- **TASK INSTRUCTIONS**:
Collect each line of the records containing the string "getInstance".

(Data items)
:::::

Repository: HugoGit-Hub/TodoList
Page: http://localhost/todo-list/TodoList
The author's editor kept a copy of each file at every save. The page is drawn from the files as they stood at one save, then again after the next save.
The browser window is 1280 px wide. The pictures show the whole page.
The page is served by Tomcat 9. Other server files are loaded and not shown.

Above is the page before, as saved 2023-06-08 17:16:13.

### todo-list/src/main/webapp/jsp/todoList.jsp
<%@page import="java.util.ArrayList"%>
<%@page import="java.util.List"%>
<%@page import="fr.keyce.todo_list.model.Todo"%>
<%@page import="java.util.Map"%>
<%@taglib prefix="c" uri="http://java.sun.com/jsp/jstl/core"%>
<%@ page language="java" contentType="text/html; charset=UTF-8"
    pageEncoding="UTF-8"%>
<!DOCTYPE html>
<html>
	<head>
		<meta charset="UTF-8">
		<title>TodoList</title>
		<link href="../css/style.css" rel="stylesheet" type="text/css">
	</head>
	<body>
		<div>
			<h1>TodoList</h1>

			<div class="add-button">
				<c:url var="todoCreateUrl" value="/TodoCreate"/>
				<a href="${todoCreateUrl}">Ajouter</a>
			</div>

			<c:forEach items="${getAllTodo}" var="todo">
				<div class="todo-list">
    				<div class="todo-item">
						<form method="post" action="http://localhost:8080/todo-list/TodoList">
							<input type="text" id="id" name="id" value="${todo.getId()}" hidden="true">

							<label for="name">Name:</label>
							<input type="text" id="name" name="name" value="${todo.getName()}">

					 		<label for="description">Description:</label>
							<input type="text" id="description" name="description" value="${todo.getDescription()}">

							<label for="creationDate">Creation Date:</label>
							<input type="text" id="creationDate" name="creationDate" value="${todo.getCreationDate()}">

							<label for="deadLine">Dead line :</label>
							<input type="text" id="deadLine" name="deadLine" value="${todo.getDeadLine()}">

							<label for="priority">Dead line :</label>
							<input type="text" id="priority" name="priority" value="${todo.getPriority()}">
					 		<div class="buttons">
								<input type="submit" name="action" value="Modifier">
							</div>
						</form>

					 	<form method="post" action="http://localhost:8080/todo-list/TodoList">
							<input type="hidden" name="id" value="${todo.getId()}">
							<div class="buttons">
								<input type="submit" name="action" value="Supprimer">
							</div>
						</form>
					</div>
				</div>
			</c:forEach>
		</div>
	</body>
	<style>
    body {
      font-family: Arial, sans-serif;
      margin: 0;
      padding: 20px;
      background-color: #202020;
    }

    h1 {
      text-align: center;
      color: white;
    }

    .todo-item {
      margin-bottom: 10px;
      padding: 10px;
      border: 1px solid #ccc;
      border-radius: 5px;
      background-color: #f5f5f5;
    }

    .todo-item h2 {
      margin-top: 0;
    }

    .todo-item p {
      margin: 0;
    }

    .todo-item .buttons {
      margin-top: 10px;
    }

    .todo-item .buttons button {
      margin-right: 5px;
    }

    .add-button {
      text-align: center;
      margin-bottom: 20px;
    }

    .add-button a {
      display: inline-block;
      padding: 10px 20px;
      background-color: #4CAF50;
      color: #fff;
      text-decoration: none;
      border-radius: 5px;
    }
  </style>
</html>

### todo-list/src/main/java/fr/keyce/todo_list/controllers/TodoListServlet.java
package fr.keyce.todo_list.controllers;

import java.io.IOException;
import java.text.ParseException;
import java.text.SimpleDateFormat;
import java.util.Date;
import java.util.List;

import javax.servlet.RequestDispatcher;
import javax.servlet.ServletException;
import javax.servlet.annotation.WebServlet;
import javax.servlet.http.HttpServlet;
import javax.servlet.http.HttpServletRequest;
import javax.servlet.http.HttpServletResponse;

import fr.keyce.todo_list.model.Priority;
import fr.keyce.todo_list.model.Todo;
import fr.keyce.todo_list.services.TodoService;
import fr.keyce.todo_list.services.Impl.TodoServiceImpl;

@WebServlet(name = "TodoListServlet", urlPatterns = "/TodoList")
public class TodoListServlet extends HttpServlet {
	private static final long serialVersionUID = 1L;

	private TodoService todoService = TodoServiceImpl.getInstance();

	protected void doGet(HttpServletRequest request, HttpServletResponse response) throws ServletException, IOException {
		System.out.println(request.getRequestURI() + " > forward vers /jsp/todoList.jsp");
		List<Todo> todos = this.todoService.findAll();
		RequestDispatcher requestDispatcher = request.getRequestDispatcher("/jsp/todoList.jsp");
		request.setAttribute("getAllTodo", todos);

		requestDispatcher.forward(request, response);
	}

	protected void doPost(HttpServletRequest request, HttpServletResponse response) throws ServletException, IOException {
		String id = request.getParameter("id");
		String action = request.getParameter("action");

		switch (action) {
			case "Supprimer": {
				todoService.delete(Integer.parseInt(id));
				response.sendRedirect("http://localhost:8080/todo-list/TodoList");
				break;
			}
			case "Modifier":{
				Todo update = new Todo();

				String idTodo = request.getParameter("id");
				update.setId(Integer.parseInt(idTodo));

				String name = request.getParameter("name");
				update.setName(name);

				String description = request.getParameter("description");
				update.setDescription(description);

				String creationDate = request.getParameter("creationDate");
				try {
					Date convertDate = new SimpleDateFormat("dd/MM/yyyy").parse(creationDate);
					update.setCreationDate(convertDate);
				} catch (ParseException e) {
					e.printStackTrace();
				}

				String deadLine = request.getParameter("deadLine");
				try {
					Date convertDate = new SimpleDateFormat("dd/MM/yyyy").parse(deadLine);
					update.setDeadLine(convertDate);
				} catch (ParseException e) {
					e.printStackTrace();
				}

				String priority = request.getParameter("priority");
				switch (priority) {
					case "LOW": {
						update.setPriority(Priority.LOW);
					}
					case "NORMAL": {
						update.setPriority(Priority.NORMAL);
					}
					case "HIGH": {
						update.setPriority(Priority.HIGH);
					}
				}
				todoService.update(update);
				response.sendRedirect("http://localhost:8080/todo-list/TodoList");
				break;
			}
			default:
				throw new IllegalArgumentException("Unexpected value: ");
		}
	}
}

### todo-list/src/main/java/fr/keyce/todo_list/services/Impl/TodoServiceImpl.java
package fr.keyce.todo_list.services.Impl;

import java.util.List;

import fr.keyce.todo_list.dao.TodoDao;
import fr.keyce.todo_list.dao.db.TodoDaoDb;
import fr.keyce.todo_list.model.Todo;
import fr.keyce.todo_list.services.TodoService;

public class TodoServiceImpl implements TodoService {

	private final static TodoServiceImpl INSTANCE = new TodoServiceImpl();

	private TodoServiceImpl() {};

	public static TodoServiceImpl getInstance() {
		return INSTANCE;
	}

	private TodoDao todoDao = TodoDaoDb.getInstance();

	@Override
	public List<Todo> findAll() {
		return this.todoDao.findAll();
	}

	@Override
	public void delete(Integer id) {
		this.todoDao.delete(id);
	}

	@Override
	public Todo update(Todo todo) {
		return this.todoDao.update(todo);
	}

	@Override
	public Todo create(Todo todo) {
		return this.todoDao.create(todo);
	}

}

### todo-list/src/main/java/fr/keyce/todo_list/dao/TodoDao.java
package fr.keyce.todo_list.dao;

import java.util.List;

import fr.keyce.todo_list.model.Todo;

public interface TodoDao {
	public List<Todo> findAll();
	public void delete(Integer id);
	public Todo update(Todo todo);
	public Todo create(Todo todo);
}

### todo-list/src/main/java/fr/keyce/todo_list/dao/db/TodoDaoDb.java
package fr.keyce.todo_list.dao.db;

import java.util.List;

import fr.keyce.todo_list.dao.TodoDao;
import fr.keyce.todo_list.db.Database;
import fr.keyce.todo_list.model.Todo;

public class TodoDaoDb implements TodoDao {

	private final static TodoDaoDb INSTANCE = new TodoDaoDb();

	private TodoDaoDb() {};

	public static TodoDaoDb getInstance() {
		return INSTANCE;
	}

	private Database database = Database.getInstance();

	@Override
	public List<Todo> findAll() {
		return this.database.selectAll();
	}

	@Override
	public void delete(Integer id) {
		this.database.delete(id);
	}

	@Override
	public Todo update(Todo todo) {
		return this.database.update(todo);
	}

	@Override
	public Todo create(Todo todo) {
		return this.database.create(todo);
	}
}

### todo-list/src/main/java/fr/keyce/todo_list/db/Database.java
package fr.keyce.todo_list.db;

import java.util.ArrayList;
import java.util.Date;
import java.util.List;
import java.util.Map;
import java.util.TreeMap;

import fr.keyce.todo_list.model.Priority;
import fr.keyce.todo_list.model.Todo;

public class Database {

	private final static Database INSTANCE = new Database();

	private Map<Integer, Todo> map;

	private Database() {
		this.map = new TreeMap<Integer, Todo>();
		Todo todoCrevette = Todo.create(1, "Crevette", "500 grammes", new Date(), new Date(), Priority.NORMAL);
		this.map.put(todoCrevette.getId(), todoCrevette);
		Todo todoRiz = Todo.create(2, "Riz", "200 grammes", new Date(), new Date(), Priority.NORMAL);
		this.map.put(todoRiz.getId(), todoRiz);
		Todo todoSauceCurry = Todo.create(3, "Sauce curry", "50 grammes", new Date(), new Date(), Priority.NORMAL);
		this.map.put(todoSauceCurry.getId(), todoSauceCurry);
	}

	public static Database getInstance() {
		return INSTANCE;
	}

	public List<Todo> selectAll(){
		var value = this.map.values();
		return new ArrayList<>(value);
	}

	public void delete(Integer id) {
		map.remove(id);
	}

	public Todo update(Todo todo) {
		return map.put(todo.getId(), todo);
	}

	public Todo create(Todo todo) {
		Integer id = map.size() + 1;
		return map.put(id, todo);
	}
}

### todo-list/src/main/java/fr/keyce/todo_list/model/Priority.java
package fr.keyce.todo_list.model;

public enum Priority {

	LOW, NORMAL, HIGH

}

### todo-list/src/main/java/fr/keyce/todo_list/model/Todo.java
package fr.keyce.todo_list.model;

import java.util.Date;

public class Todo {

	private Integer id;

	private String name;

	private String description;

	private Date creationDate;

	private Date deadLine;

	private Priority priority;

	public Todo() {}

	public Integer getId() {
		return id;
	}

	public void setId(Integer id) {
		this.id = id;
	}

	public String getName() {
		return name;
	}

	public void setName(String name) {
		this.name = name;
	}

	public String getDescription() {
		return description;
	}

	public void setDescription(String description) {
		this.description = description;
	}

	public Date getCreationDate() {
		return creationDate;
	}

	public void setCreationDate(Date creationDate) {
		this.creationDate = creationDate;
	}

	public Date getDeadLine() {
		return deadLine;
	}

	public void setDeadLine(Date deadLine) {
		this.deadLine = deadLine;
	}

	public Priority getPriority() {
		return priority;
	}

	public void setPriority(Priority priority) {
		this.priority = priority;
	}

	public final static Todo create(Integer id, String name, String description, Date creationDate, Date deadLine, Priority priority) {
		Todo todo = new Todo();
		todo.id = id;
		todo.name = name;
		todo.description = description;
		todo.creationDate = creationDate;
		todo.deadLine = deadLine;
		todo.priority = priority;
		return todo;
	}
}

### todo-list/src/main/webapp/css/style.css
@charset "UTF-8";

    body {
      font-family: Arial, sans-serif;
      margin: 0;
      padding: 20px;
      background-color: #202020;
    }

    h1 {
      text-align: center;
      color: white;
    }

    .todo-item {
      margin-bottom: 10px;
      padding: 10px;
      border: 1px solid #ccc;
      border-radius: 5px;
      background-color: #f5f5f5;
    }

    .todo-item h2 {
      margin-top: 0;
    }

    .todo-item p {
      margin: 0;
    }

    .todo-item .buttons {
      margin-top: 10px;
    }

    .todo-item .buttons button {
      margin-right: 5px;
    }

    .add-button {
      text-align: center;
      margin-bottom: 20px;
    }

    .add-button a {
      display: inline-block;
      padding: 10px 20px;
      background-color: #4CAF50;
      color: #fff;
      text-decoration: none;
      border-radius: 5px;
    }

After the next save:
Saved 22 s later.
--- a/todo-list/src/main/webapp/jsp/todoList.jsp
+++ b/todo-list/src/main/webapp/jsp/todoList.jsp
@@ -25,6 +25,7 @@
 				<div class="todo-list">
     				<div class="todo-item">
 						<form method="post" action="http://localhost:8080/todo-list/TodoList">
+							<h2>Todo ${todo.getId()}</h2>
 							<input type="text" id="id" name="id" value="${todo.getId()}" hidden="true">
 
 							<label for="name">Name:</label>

:::::

- **RESULT FOR THIS TASK**:
	private TodoService todoService = TodoServiceImpl.getInstance();
	public static TodoServiceImpl getInstance() {
	private TodoDao todoDao = TodoDaoDb.getInstance();
	public static TodoDaoDb getInstance() {
	private Database database = Database.getInstance();
	public static Database getInstance() {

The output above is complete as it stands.